In a 2008 visit to the London School of Economics, Queen Elizabeth famously asked economists why no one had predicted the onset of the financial crisis then afflicting the global economy. For Princeton University’s Atif Mian and Emil Verner, along with Chicago Booth’s Amir Sufi, the answer may be explained in part by a fundamental misunderstanding in macroeconomics of the relationship between household debt and economic growth.
Research conducted by Mian, Sufi, and Verner debunks a basic assumption about debt that has long featured in macroeconomic models. A rise in debt, the assumption goes, reflects investment that can be expected to improve the economy. Using data from 30 countries between 1960 and 2012, the researchers demonstrate that rather than predicting economic growth, an increase in debt actually predicts a fall in GDP.
Countries with the biggest rises in household debt over the three- to four-year period before the crisis suffered the biggest postcrisis declines in spending, as well as higher unemployment rates, the authors note. They also find that household debt is the most predictive component of private debt, rather than the nonfinancial-firm debt that’s considered more important in standard economic models.
Conventional assumptions about debt, the research suggests, can help explain shortcomings in economic forecasts published by economic agencies throughout the recession. Some organizations, including the International Monetary Fund and the Organisation for Economic Co-operation and Development, tended to underestimate the negative effects of a large rise in household debt-to-GDP ratio, Mian, Sufi, and Verner argue. Changes in debt-to-GDP ratios, they find, predict forecasting errors with standard models. The research also describes a global household debt cycle with predictive powers: a strong rise in the global household debt-to-GDP ratio associates with a large decline in subsequent global economic growth.
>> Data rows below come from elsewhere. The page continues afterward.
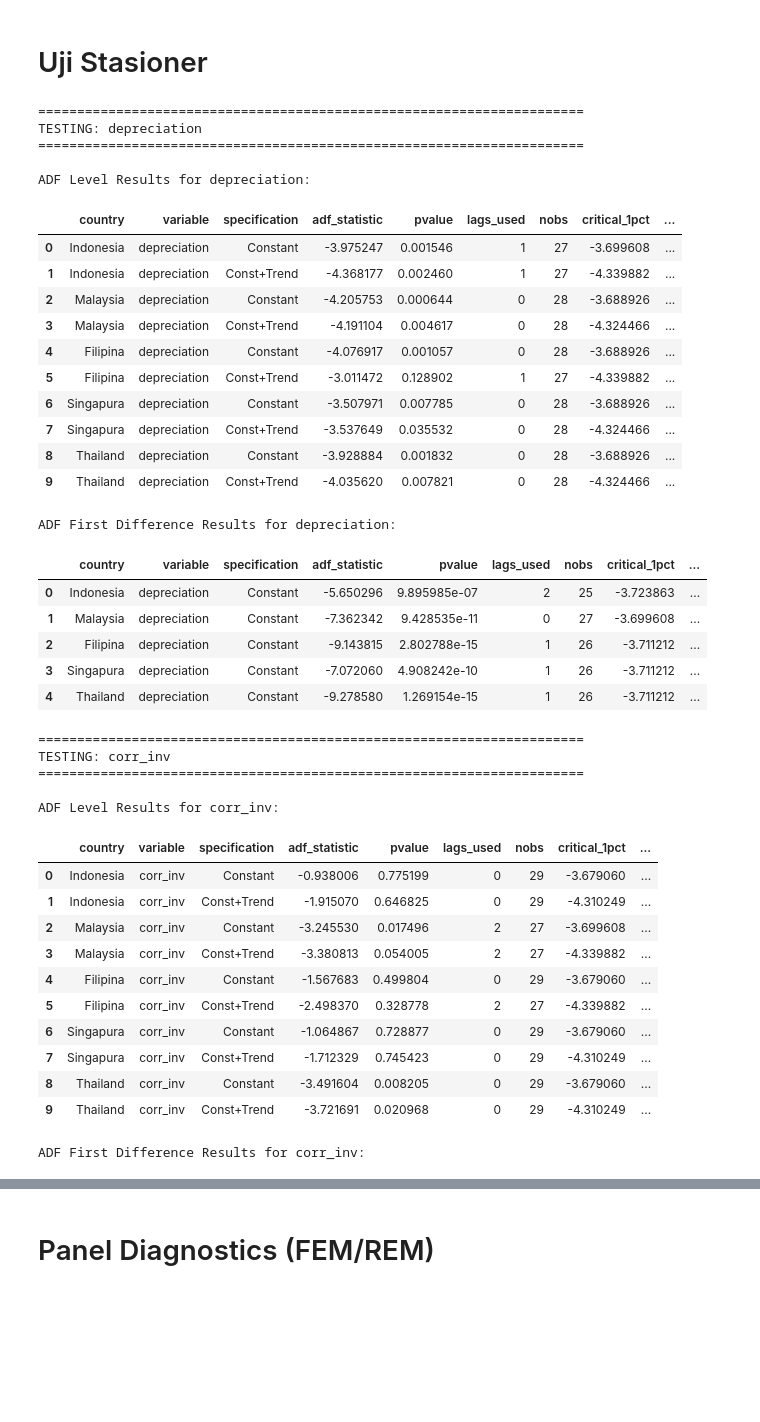
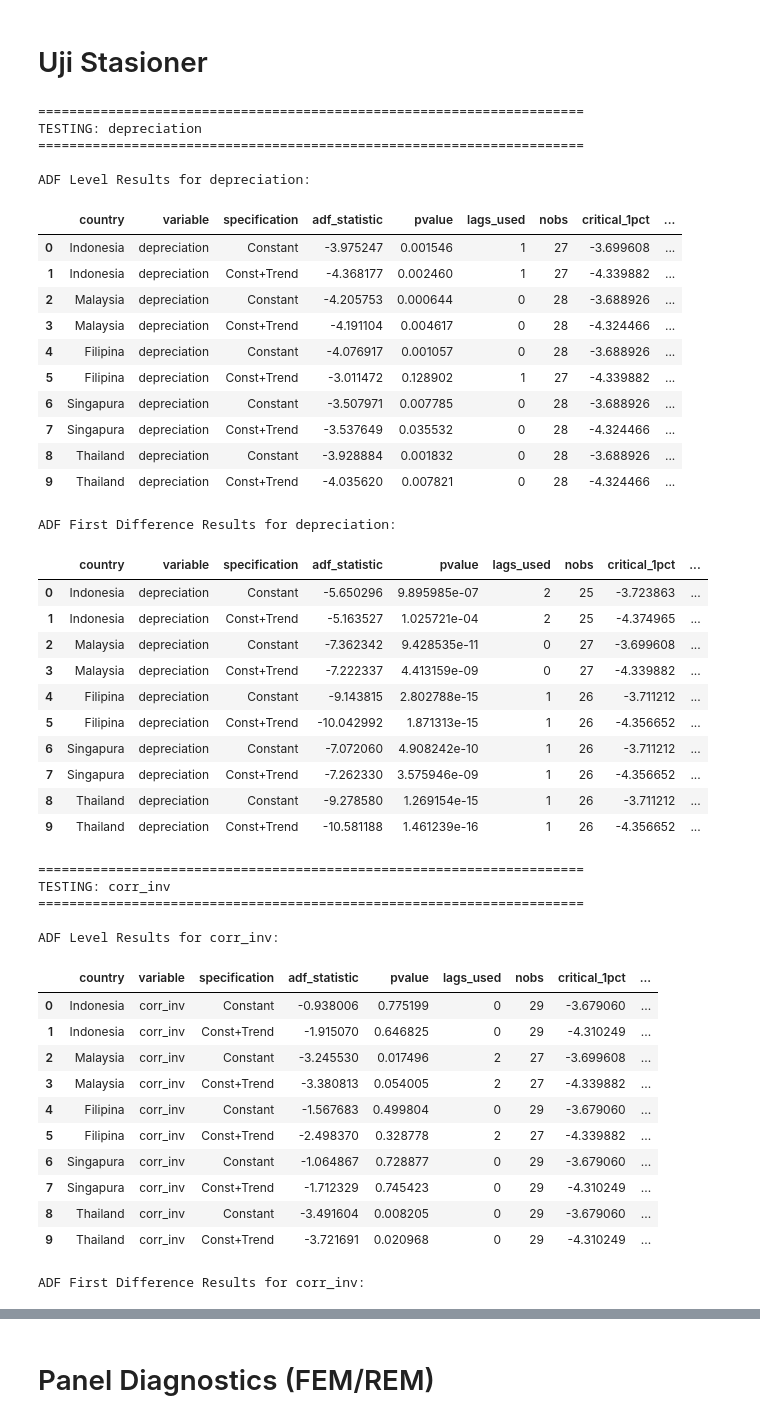
Before and after one commit to Mrhemm/Intefin_Corruption, a Jupyter notebook: FULL_Exploratory.ipynb, the cells around one changed output, grey strips where cells are left out. Drawn from its saved outputs; the diff is of its cells as text; code cells hidden in the pictures; blank space fills up the shorter version.

Commit message:
Added none for ADF as well as some other stationarity tests

```diff
--- a/FULL_Exploratory.ipynb
+++ b/FULL_Exploratory.ipynb
@@ -10,6 +10,8 @@ from statsmodels.regression.linear_model import OLS
 from statsmodels.stats.diagnostic import het_breuschpagan, acorr_ljungbox
 from statsmodels.stats.stattools import durbin_watson
 from statsmodels.stats.outliers_influence import variance_inflation_factor
+from scipy import stats
+from linearmodels.panel import PanelOLS, RandomEffects
 import warnings
 warnings.filterwarnings('ignore')
 
@@ -20,6 +22,7 @@ ASEAN5_COUNTRIES = ['Indonesia', 'Malaysia', 'Filipina', 'Singapura', 'Thailand'
 VARIABLES_TO_PLOT = ['depreciation', 'corr_inv', 'infl_diff', 'ca_gdp', 'reserves_moi', 'gdp_growth']
 VARIABLES_TO_TEST = ['depreciation', 'corr_inv', 'infl_diff', 'ca_gdp', 'reserves_moi', 'gdp_growth']
 MAX_LAG = 7
+ADF_SPECIFICATIONS = [('c', 'Constant'), ('ct', 'Const+Trend'), ('nc', 'None')]
 # %%
 df = pd.read_csv("Data/panel_asean5_cleaned.csv")
 print(f"Data loaded: {df.shape}")
@@ -185,7 +188,7 @@ for var in VARIABLES_TO_TEST:
         if len(series.dropna()) < 10:
             continue
 
-        for regression, reg_name in [('c', 'Constant'), ('ct', 'Const+Trend'), ('nc', 'None')]:
+        for regression, reg_name in ADF_SPECIFICATIONS:
             result = adf_test_series(series, maxlag=MAX_LAG, regression=regression, autolag='AIC')
             if not (np.isnan(result['adf_statistic']) and np.isnan(result['pvalue'])):
                 results_list_level.append({
@@ -202,16 +205,17 @@ for var in VARIABLES_TO_TEST:
         series_diff = df_diff[f'{var}_diff']
 
         if len(series_diff.dropna()) >= 10:
-            result_diff = adf_test_series(series_diff, maxlag=MAX_LAG, regression='c', autolag='AIC')
-            if not (np.isnan(result_diff['adf_statistic']) and np.isnan(result_diff['pvalue'])):
-                results_list_diff.append({
-                    'country': country, 'variable': var, 'specification': 'Constant',
-                    'adf_statistic': result_diff['adf_statistic'], 'pvalue': result_diff['pvalue'],
-                    'lags_used': result_diff['lags_used'], 'nobs': result_diff['nobs'],
-                    'critical_1pct': result_diff['critical_values'].get('1%', np.nan),
-                    'critical_5pct': result_diff['critical_values'].get('5%', np.nan),
-                    'critical_10pct': result_diff['critical_values'].get('10%', np.nan)
-                })
+            for regression, reg_name in ADF_SPECIFICATIONS:
+                result_diff = adf_test_series(series_diff, maxlag=MAX_LAG, regression=regression, autolag='AIC')
+                if not (np.isnan(result_diff['adf_statistic']) and np.isnan(result_diff['pvalue'])):
+                    results_list_diff.append({
+                        'country': country, 'variable': var, 'specification': reg_name,
+                        'adf_statistic': result_diff['adf_statistic'], 'pvalue': result_diff['pvalue'],
+                        'lags_used': result_diff['lags_used'], 'nobs': result_diff['nobs'],
+                        'critical_1pct': result_diff['critical_values'].get('1%', np.nan),
+                        'critical_5pct': result_diff['critical_values'].get('5%', np.nan),
+                        'critical_10pct': result_diff['critical_values'].get('10%', np.nan)
+                    })
 
     if results_list_level:
         adf_level_df = pd.DataFrame(results_list_level)
@@ -221,37 +225,42 @@ for var in VARIABLES_TO_TEST:
         print(f"\nADF Level Results for {var}:")
         display(adf_level_df)
 
     if results_list_diff:
         adf_diff_df = pd.DataFrame(results_list_diff)
         adf_diff_df = adf_diff_df.dropna(subset=['adf_statistic', 'pvalue'], how='all')
         all_adf_diff.append(adf_diff_df)
         adf_diff_df.to_csv(f'Output/UnitRootTests/adf_{var}_diff.csv', index=False)
         print(f"\nADF First Difference Results for {var}:")
         display(adf_diff_df)
 # %% [output]
 ======================================================================
 TESTING: depreciation
 ======================================================================
 
 ADF Level Results for depreciation:
 |  | country | variable | specification | adf_statistic | pvalue | lags_used | nobs | critical_1pct | ... |
 | 0 | Indonesia | depreciation | Constant | -3.975247 | 0.001546 | 1 | 27 | -3.699608 | ... |
 | 1 | Indonesia | depreciation | Const+Trend | -4.368177 | 0.002460 | 1 | 27 | -4.339882 | ... |
 | 2 | Malaysia | depreciation | Constant | -4.205753 | 0.000644 | 0 | 28 | -3.688926 | ... |
 | 3 | Malaysia | depreciation | Const+Trend | -4.191104 | 0.004617 | 0 | 28 | -4.324466 | ... |
 | 4 | Filipina | depreciation | Constant | -4.076917 | 0.001057 | 0 | 28 | -3.688926 | ... |
 | 5 | Filipina | depreciation | Const+Trend | -3.011472 | 0.128902 | 1 | 27 | -4.339882 | ... |
 | 6 | Singapura | depreciation | Constant | -3.507971 | 0.007785 | 0 | 28 | -3.688926 | ... |
 | 7 | Singapura | depreciation | Const+Trend | -3.537649 | 0.035532 | 0 | 28 | -4.324466 | ... |
 | 8 | Thailand | depreciation | Constant | -3.928884 | 0.001832 | 0 | 28 | -3.688926 | ... |
 | 9 | Thailand | depreciation | Const+Trend | -4.035620 | 0.007821 | 0 | 28 | -4.324466 | ... |
 ADF First Difference Results for depreciation:
 |  | country | variable | specification | adf_statistic | pvalue | lags_used | nobs | critical_1pct | ... |
 | 0 | Indonesia | depreciation | Constant | -5.650296 | 9.895985e-07 | 2 | 25 | -3.723863 | ... |
-| 1 | Malaysia | depreciation | Constant | -7.362342 | 9.428535e-11 | 0 | 27 | -3.699608 | ... |
-| 2 | Filipina | depreciation | Constant | -9.143815 | 2.802788e-15 | 1 | 26 | -3.711212 | ... |
-| 3 | Singapura | depreciation | Constant | -7.072060 | 4.908242e-10 | 1 | 26 | -3.711212 | ... |
-| 4 | Thailand | depreciation | Constant | -9.278580 | 1.269154e-15 | 1 | 26 | -3.711212 | ... |
+| 1 | Indonesia | depreciation | Const+Trend | -5.163527 | 1.025721e-04 | 2 | 25 | -4.374965 | ... |
+| 2 | Malaysia | depreciation | Constant | -7.362342 | 9.428535e-11 | 0 | 27 | -3.699608 | ... |
+| 3 | Malaysia | depreciation | Const+Trend | -7.222337 | 4.413159e-09 | 0 | 27 | -4.339882 | ... |
+| 4 | Filipina | depreciation | Constant | -9.143815 | 2.802788e-15 | 1 | 26 | -3.711212 | ... |
+| 5 | Filipina | depreciation | Const+Trend | -10.042992 | 1.871313e-15 | 1 | 26 | -4.356652 | ... |
+| 6 | Singapura | depreciation | Constant | -7.072060 | 4.908242e-10 | 1 | 26 | -3.711212 | ... |
+| 7 | Singapura | depreciation | Const+Trend | -7.262330 | 3.575946e-09 | 1 | 26 | -4.356652 | ... |
+| 8 | Thailand | depreciation | Constant | -9.278580 | 1.269154e-15 | 1 | 26 | -3.711212 | ... |
+| 9 | Thailand | depreciation | Const+Trend | -10.581188 | 1.461239e-16 | 1 | 26 | -4.356652 | ... |
 ======================================================================
 TESTING: corr_inv
 ======================================================================
```
Also changed, not shown: parts of 7 cells of this notebook, 20 other files.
Mian, Sufi, and Verner point out that there is no such correlation between global nonfinancial-firm debt-to-GDP ratios and global GDP growth.